Collected data entries
..............................
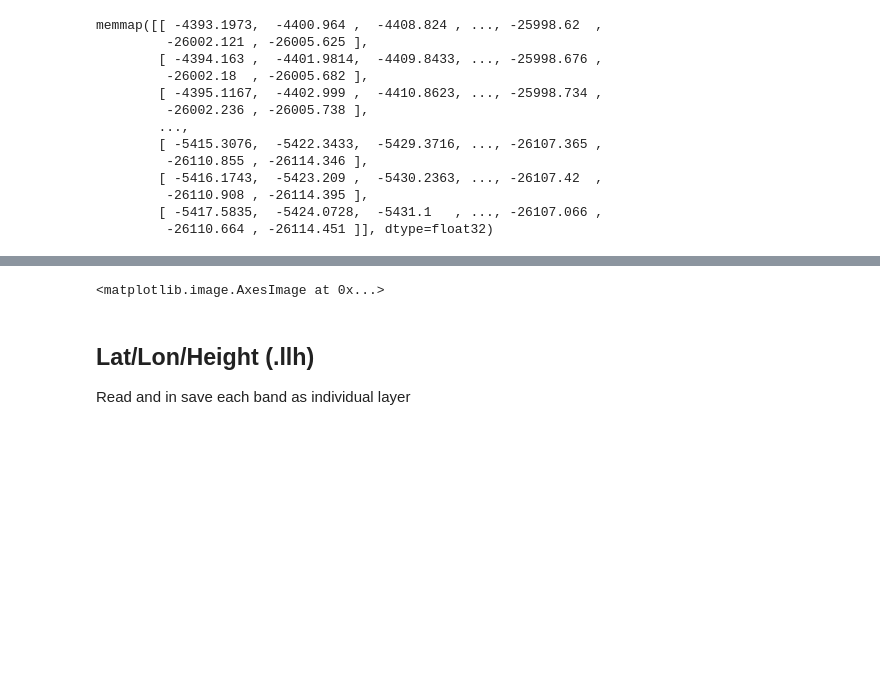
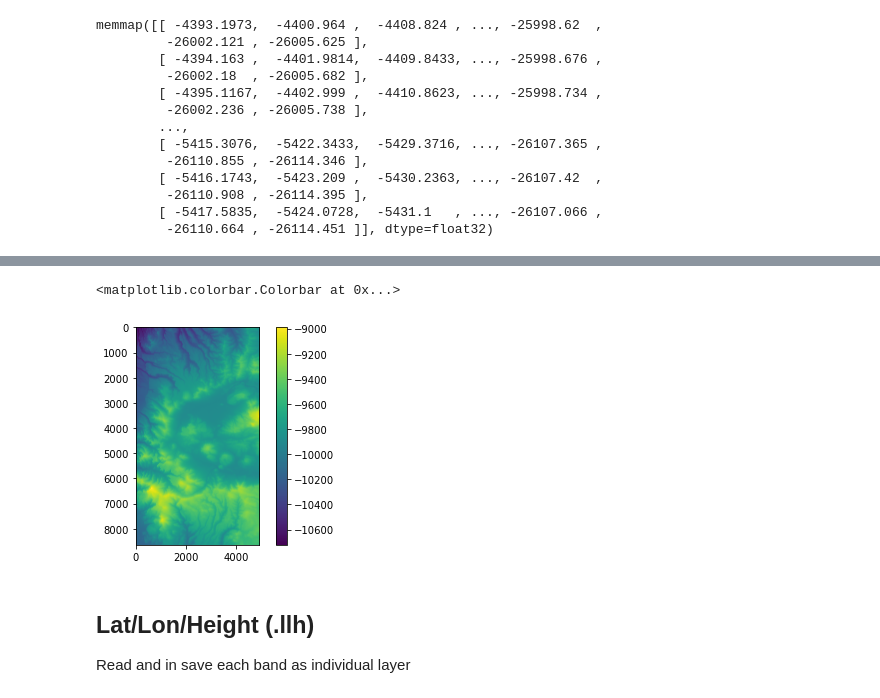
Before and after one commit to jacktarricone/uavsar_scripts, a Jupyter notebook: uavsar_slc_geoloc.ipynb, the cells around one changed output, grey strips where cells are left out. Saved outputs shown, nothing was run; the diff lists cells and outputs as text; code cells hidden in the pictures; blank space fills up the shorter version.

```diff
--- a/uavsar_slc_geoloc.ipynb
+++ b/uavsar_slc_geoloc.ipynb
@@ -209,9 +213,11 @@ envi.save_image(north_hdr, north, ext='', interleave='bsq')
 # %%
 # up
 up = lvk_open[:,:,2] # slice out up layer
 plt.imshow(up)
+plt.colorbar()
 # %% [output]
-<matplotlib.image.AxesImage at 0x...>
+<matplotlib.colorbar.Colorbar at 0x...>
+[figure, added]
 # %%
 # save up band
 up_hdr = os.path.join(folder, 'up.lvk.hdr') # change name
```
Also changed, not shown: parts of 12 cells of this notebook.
..............................
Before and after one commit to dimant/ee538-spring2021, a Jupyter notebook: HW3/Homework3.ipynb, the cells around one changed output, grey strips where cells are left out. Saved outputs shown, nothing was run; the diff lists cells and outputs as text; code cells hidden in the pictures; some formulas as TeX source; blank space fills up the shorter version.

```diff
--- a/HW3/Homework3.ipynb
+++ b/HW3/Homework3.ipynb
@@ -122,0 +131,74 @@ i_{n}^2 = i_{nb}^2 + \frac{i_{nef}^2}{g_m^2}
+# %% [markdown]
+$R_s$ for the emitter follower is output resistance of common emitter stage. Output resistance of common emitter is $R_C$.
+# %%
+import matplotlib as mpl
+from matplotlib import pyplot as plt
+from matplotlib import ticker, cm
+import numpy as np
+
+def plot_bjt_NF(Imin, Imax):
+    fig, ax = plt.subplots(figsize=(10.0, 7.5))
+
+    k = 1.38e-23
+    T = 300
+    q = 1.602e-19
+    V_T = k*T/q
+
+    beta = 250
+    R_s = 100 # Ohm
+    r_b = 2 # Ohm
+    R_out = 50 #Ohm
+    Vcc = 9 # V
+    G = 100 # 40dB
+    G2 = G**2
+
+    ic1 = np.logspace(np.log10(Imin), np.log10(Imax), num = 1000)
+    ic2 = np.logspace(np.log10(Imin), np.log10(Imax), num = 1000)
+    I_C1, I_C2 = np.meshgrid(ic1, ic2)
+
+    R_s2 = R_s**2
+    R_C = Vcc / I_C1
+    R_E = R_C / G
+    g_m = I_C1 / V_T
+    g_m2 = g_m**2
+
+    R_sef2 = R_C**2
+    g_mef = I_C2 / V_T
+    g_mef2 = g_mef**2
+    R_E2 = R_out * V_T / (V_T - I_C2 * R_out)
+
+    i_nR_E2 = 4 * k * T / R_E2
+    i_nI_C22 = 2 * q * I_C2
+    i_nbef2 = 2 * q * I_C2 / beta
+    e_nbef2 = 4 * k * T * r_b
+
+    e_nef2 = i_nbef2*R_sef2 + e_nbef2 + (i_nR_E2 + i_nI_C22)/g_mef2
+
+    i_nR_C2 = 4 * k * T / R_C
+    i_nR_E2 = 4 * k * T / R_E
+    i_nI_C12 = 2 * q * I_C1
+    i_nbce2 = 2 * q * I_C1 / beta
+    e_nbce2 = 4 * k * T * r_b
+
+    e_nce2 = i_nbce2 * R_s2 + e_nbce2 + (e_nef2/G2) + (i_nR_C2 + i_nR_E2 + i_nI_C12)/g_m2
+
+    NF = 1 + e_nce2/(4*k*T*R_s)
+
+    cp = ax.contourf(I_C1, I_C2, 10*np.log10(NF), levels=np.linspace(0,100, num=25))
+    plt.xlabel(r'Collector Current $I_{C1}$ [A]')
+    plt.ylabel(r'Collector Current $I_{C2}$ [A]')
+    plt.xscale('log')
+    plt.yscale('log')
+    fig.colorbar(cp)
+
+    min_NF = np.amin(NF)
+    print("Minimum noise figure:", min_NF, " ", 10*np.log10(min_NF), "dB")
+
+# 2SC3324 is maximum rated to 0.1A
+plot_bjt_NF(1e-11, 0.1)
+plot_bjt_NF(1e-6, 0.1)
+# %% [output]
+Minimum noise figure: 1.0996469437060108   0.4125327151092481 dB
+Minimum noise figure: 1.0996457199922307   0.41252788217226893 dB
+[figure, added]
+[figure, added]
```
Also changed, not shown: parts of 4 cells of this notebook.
..............................
Activity: Would you report every line of the entries above containing the word "ipynb"?

Solution for this exercise:
Before and after one commit to jacktarricone/uavsar_scripts, a Jupyter notebook: uavsar_slc_geoloc.ipynb, the cells around one changed output, grey strips where cells are left out. Saved outputs shown, nothing was run; the diff lists cells and outputs as text; code cells hidden in the pictures; blank space fills up the shorter version.
--- a/uavsar_slc_geoloc.ipynb
+++ b/uavsar_slc_geoloc.ipynb
Before and after one commit to dimant/ee538-spring2021, a Jupyter notebook: HW3/Homework3.ipynb, the cells around one changed output, grey strips where cells are left out. Saved outputs shown, nothing was run; the diff lists cells and outputs as text; code cells hidden in the pictures; some formulas as TeX source; blank space fills up the shorter version.
--- a/HW3/Homework3.ipynb
+++ b/HW3/Homework3.ipynb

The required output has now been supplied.